Top of DATASET EXTRACT
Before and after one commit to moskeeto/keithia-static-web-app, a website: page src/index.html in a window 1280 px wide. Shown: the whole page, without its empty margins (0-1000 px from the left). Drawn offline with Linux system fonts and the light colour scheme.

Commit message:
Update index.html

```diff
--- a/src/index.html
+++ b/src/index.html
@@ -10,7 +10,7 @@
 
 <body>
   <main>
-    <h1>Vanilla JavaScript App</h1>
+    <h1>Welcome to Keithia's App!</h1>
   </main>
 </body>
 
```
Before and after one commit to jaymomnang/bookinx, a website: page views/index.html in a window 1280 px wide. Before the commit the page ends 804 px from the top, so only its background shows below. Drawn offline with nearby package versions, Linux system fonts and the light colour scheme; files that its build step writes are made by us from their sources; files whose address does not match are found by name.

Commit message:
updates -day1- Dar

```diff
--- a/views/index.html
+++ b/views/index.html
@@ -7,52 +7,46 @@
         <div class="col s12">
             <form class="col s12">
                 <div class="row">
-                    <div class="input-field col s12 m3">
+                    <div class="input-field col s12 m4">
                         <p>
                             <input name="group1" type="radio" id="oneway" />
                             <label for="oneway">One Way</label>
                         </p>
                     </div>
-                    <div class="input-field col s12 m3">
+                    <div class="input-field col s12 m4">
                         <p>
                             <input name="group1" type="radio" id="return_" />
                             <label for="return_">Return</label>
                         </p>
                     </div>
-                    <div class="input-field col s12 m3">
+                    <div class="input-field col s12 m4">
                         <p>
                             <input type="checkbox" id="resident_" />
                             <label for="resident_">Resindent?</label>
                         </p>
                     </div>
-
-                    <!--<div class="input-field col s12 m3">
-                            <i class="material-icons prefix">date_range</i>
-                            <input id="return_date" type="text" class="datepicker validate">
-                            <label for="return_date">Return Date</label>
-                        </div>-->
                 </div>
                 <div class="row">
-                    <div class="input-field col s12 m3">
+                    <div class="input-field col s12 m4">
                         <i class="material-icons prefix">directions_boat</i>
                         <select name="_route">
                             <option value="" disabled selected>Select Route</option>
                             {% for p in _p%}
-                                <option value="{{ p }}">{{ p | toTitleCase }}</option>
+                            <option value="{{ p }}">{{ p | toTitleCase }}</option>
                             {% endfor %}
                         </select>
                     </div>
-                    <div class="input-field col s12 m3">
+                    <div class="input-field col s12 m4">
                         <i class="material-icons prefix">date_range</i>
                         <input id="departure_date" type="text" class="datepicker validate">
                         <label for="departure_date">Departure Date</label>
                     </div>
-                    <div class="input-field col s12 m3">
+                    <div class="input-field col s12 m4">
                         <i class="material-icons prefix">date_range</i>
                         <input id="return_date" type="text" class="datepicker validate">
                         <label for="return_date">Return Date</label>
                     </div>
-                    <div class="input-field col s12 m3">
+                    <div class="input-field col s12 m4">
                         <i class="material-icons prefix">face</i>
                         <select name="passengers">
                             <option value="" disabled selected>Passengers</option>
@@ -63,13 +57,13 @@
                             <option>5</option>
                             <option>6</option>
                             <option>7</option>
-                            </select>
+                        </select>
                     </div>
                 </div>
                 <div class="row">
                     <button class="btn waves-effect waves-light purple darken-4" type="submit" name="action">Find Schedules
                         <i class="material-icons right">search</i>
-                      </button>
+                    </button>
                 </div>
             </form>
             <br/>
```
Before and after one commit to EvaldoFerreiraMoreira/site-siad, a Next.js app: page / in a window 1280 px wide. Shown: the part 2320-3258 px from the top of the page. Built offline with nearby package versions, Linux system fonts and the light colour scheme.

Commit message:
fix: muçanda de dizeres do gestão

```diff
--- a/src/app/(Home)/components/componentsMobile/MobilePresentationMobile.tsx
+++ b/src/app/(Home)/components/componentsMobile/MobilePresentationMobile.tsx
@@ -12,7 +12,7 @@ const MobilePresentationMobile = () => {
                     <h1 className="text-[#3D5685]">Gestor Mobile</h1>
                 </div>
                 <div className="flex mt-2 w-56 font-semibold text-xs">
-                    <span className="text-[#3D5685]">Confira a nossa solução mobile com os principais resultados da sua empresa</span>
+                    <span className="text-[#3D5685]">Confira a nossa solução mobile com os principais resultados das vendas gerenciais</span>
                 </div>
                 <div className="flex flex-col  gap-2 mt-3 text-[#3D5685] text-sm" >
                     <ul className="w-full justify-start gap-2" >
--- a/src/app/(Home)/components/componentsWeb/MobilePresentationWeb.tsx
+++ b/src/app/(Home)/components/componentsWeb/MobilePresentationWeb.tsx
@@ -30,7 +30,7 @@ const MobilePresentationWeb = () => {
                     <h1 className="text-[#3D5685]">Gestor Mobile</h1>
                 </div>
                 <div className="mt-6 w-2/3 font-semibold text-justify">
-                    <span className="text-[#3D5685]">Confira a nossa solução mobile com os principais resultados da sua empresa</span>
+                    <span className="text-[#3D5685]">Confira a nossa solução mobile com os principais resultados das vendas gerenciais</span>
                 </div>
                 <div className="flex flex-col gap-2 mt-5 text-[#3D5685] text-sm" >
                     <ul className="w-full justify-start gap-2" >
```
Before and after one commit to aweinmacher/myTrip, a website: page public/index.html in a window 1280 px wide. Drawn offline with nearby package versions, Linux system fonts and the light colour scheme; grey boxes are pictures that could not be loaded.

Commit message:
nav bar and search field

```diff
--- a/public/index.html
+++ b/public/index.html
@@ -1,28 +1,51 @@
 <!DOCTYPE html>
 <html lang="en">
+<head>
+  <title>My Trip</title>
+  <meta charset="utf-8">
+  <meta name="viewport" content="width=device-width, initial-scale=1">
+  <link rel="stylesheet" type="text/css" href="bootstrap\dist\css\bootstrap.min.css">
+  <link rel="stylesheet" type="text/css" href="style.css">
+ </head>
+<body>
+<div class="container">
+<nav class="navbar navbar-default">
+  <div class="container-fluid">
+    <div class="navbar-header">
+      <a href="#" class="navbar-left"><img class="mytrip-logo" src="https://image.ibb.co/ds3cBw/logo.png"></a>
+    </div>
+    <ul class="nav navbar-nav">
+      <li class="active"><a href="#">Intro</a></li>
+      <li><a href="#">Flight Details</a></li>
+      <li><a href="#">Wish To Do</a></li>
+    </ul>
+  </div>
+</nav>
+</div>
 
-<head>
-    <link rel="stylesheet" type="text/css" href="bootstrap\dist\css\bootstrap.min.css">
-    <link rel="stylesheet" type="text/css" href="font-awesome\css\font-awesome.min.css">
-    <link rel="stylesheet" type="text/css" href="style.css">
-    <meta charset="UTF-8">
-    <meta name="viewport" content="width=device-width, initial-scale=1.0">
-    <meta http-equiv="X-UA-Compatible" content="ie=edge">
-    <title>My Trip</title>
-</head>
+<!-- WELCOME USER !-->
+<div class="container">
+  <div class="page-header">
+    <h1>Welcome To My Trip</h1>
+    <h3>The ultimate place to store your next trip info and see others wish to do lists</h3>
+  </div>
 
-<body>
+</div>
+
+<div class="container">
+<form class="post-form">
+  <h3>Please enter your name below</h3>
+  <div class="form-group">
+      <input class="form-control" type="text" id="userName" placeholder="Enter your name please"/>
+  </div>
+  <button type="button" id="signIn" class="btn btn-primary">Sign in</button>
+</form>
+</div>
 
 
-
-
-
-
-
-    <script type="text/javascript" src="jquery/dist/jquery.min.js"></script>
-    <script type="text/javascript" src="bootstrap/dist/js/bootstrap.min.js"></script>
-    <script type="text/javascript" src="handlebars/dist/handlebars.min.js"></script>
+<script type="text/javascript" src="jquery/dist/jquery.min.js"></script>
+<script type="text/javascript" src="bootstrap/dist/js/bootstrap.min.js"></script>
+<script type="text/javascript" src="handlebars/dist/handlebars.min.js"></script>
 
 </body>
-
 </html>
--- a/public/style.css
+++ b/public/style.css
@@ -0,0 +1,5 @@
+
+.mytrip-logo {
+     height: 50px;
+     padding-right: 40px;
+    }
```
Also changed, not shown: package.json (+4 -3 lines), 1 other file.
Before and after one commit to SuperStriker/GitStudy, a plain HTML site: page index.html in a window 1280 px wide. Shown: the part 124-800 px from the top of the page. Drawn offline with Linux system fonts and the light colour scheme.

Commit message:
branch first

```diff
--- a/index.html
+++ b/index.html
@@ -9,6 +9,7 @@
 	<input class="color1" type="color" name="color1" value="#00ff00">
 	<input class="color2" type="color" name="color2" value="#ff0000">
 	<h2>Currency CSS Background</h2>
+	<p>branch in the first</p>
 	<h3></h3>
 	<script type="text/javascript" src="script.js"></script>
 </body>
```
Bottom of DATASET EXTRACT
- WORK INSTRUCTION
Where the string "initial" occurs in a line of the listing, copy the line.

- OUTPUT FOR THIS TASK
+  <meta name="viewport" content="width=device-width, initial-scale=1">
-    <meta name="viewport" content="width=device-width, initial-scale=1.0">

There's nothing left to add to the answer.